- _Exercise materials_:
BEGIN

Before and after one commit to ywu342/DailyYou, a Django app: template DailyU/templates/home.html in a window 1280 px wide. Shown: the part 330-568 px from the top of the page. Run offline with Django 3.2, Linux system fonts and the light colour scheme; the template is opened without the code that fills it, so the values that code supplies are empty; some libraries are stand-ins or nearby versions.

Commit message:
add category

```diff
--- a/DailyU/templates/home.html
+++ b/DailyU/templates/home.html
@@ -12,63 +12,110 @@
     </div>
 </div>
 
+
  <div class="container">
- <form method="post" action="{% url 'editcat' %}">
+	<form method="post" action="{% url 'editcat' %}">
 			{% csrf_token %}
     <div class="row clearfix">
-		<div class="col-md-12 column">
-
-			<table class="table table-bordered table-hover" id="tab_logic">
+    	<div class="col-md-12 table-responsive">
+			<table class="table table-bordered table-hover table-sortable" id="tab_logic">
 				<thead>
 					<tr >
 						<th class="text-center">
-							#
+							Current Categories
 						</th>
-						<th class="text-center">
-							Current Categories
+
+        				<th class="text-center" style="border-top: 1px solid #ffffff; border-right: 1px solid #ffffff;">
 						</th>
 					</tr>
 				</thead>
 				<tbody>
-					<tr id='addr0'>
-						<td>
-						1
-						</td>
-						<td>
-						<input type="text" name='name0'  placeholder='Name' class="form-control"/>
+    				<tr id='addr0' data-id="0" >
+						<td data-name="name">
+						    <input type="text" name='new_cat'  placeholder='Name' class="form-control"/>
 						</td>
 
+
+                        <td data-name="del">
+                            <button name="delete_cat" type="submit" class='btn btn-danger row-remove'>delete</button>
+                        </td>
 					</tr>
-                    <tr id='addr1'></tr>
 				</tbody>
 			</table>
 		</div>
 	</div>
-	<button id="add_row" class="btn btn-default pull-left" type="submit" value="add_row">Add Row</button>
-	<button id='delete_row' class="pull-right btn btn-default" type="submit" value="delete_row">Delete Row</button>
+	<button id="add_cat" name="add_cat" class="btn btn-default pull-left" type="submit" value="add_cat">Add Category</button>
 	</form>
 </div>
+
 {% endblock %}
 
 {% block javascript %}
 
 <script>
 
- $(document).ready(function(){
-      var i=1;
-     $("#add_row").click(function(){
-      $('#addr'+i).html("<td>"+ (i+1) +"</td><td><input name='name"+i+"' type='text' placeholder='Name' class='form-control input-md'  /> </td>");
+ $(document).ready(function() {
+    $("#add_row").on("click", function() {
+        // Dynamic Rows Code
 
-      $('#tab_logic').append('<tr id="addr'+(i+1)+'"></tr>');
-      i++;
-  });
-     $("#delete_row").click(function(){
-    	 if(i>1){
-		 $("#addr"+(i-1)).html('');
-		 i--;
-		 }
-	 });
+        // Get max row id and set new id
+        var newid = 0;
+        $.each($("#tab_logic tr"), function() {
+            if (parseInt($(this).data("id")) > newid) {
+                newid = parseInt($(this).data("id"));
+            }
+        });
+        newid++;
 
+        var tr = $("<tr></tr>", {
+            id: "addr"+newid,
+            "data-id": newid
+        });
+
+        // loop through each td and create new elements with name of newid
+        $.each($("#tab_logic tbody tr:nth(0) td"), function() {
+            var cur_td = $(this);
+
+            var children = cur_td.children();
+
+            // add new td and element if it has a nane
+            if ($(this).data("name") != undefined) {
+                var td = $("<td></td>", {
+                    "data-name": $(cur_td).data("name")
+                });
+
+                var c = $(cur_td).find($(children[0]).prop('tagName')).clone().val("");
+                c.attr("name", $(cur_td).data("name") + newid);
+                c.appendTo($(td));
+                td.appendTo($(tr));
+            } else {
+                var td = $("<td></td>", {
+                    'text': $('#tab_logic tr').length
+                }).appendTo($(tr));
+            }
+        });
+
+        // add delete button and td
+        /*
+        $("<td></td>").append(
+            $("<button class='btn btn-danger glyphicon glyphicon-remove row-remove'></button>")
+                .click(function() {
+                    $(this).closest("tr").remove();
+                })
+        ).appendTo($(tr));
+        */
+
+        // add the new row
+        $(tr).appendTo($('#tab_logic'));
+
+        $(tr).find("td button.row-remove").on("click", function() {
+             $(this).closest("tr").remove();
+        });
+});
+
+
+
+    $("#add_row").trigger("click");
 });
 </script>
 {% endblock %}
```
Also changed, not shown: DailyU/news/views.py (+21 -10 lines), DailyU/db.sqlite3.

END

- _What to produce_: Give back every line of the material, exactly as written.

- _Answer for this exercise_:
Before and after one commit to ywu342/DailyYou, a Django app: template DailyU/templates/home.html in a window 1280 px wide. Shown: the part 330-568 px from the top of the page. Run offline with Django 3.2, Linux system fonts and the light colour scheme; the template is opened without the code that fills it, so the values that code supplies are empty; some libraries are stand-ins or nearby versions.

Commit message:
add category

```diff
--- a/DailyU/templates/home.html
+++ b/DailyU/templates/home.html
@@ -12,63 +12,110 @@
     </div>
 </div>
 
+
  <div class="container">
- <form method="post" action="{% url 'editcat' %}">
+	<form method="post" action="{% url 'editcat' %}">
 			{% csrf_token %}
     <div class="row clearfix">
-		<div class="col-md-12 column">
-
-			<table class="table table-bordered table-hover" id="tab_logic">
+    	<div class="col-md-12 table-responsive">
+			<table class="table table-bordered table-hover table-sortable" id="tab_logic">
 				<thead>
 					<tr >
 						<th class="text-center">
-							#
+							Current Categories
 						</th>
-						<th class="text-center">
-							Current Categories
+
+        				<th class="text-center" style="border-top: 1px solid #ffffff; border-right: 1px solid #ffffff;">
 						</th>
 					</tr>
 				</thead>
 				<tbody>
-					<tr id='addr0'>
-						<td>
-						1
-						</td>
-						<td>
-						<input type="text" name='name0'  placeholder='Name' class="form-control"/>
+    				<tr id='addr0' data-id="0" >
+						<td data-name="name">
+						    <input type="text" name='new_cat'  placeholder='Name' class="form-control"/>
 						</td>
 
+
+                        <td data-name="del">
+                            <button name="delete_cat" type="submit" class='btn btn-danger row-remove'>delete</button>
+                        </td>
 					</tr>
-                    <tr id='addr1'></tr>
 				</tbody>
 			</table>
 		</div>
 	</div>
-	<button id="add_row" class="btn btn-default pull-left" type="submit" value="add_row">Add Row</button>
-	<button id='delete_row' class="pull-right btn btn-default" type="submit" value="delete_row">Delete Row</button>
+	<button id="add_cat" name="add_cat" class="btn btn-default pull-left" type="submit" value="add_cat">Add Category</button>
 	</form>
 </div>
+
 {% endblock %}
 
 {% block javascript %}
 
 <script>
 
- $(document).ready(function(){
-      var i=1;
-     $("#add_row").click(function(){
-      $('#addr'+i).html("<td>"+ (i+1) +"</td><td><input name='name"+i+"' type='text' placeholder='Name' class='form-control input-md'  /> </td>");
+ $(document).ready(function() {
+    $("#add_row").on("click", function() {
+        // Dynamic Rows Code
 
-      $('#tab_logic').append('<tr id="addr'+(i+1)+'"></tr>');
-      i++;
-  });
-     $("#delete_row").click(function(){
-    	 if(i>1){
-		 $("#addr"+(i-1)).html('');
-		 i--;
-		 }
-	 });
+        // Get max row id and set new id
+        var newid = 0;
+        $.each($("#tab_logic tr"), function() {
+            if (parseInt($(this).data("id")) > newid) {
+                newid = parseInt($(this).data("id"));
+            }
+        });
+        newid++;
 
+        var tr = $("<tr></tr>", {
+            id: "addr"+newid,
+            "data-id": newid
+        });
+
+        // loop through each td and create new elements with name of newid
+        $.each($("#tab_logic tbody tr:nth(0) td"), function() {
+            var cur_td = $(this);
+
+            var children = cur_td.children();
+
+            // add new td and element if it has a nane
+            if ($(this).data("name") != undefined) {
+                var td = $("<td></td>", {
+                    "data-name": $(cur_td).data("name")
+                });
+
+                var c = $(cur_td).find($(children[0]).prop('tagName')).clone().val("");
+                c.attr("name", $(cur_td).data("name") + newid);
+                c.appendTo($(td));
+                td.appendTo($(tr));
+            } else {
+                var td = $("<td></td>", {
+                    'text': $('#tab_logic tr').length
+                }).appendTo($(tr));
+            }
+        });
+
+        // add delete button and td
+        /*
+        $("<td></td>").append(
+            $("<button class='btn btn-danger glyphicon glyphicon-remove row-remove'></button>")
+                .click(function() {
+                    $(this).closest("tr").remove();
+                })
+        ).appendTo($(tr));
+        */
+
+        // add the new row
+        $(tr).appendTo($('#tab_logic'));
+
+        $(tr).find("td button.row-remove").on("click", function() {
+             $(this).closest("tr").remove();
+        });
+});
+
+
+
+    $("#add_row").trigger("click");
 });
 </script>
 {% endblock %}
```
Also changed, not shown: DailyU/news/views.py (+21 -10 lines), DailyU/db.sqlite3.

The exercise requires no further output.